Encouraging reports out of Boise show the state of Idaho is in great financial shape, running an estimated $200 million budget surplus. The governor knows what he wants to do with the extra money and has called for property tax relief paid for using both the surplus and an increase in the sales tax. But is this really the best way to invest Idaho’s surplus?
A few months ago, I wrote a column applauding the State Board of Education for trying to improve Idaho’s math and science education. I cited extensively from the report “Rising Above the Gathering Storm” by the National Academy of Sciences. The report makes a series of recommendations aimed at “vastly improving K-12 science and mathematics education.”
Recommendations from the report could easily be implemented using part of Idaho’s surplus. For example, to address a chronic shortfall in qualified math and science teachers, the academy proposes establishing four-year teacher scholarships. An Idaho-based program could require a five-year commitment to teaching in Idaho schools after graduation, and could include an extra incentive for teachers willing to serve in rural school districts.
The academy points to statewide specialty high schools as a way to “foster leaders in science, technology and mathematics.” Battelle — the lead contractor for Idaho National Laboratory — is already working with Ohio State University to launch a math- and science-focused high school in Ohio. Wouldn’t now be a great time for the state to approach Battelle about co-funding one or more similar high schools? And given that high-tech jobs are Idaho’s No. 1 source of income — contributing more to Idaho’s economy than agriculture, mining and timber combined — there should be other employers around the state willing to chip in.
I know some of us would like to see the entire surplus returned to the taxpayers. But remember, Idaho already has one of the lowest tax burdens in the U.S. — we were ranked 42nd in overall tax burden by the Tax Foundation. We also spend less on our students than almost any other state — Idaho ranks 47th in spending per pupil. In this low-tax, low-spending environment, our legislators and state officials amassed a $200 million surplus.
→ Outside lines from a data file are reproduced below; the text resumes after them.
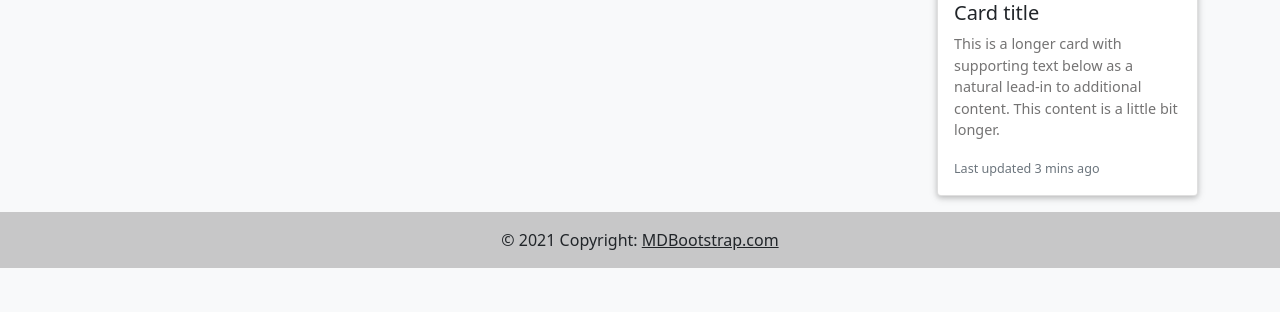
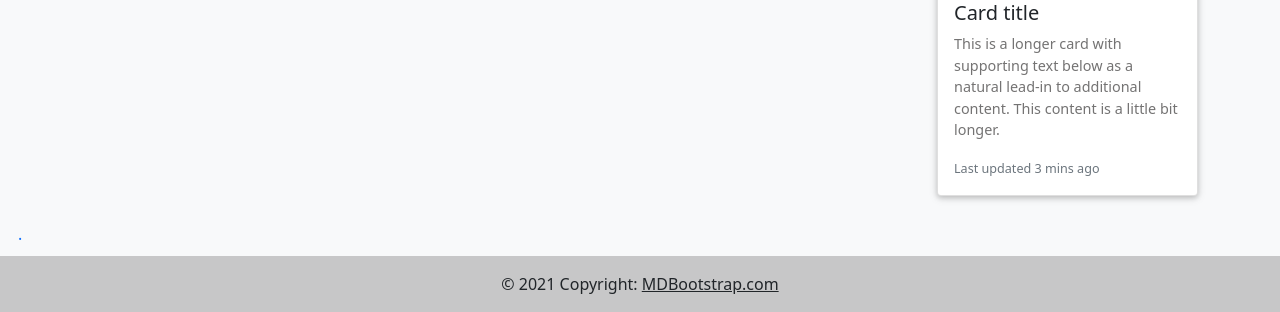
Before and after one commit to DireStraits01/simple_blog, a Django app: page / in a window 1280 px wide. Shown: the part 841-1153 px from the top of the page. Before the commit the page ends 1109 px from the top, so only its background shows below. Run offline with Django 3.2, Linux system fonts and the light colour scheme; data comes from the database, SQL or seed files in the repository; both versions use the stored data as it was after the commit; some libraries are stand-ins or nearby versions.

Commit message:
hid admin url

```diff
--- a/static/css/main.css
+++ b/static/css/main.css
@@ -17,3 +17,9 @@
 .messages {
   color: red;
 }
+
+.hidden-link {
+  color: #edebeb;
+
+  padding: 2px; /* Поля вокруг текста */
+}
--- a/templates/first/base.html
+++ b/templates/first/base.html
@@ -45,7 +45,7 @@
   <body class="bg-light">
     {% include 'first/navbar.html'%}
     <p>{% block content %} {% endblock %}</p>
-    {% include 'first/footer.html'%}
+
     <script
       src="https://cdn.jsdelivr.net/npm/@popperjs/core@2.5.4/dist/umd/popper.min.js"
       integrity="sha384-q2kxQ16AaE6UbzuKqyBE9/u/KzioAlnx2maXQHiDX9d4/zp8Ok3f+M7DPm+Ib6IU"
@@ -56,5 +56,9 @@
       integrity="sha384-pQQkAEnwaBkjpqZ8RU1fF1AKtTcHJwFl3pblpTlHXybJjHpMYo79HY3hIi4NKxyj"
       crossorigin="anonymous"
     ></script>
+    <div class="hidden-link">
+      <a class="nav-link" href="{% url 'admin' %}">.</a>
+    </div>
+    <footer>{% include 'first/footer.html'%}</footer>
   </body>
 </html>
--- a/templates/first/navbar.html
+++ b/templates/first/navbar.html
@@ -33,7 +33,7 @@
             >
           </li>
           <li class="nav-item">
-            <a class="nav-link" href="{% url 'admin' %}">Admin panel</a>
+            <a class="nav-link" href="#">users</a>
           </li>
           <li class="nav-item">
             <a class="nav-link" aria-current="page" href="#">empty</a>
```
Also changed, not shown: db.sqlite3.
As a result of their success, we’re presented with a dream scenario — we can invest in our future while still keeping our overall tax burden low.
Although we all like the sound of property tax relief, shifting the burden of school funding from the property tax to the (increased) sales tax doesn’t do anything to improve the quality of Idaho’s schools. In this time of flush state budgets, we should consider investing at least part of Idaho’s surplus in our children and in our future.
Kotek is the former deputy manager of the U.S. Department of Energy’s Idaho Operations Office. You can write to him at 1025 Thomas Jefferson St. NW, Suite 530 East, Washington, DC 20007.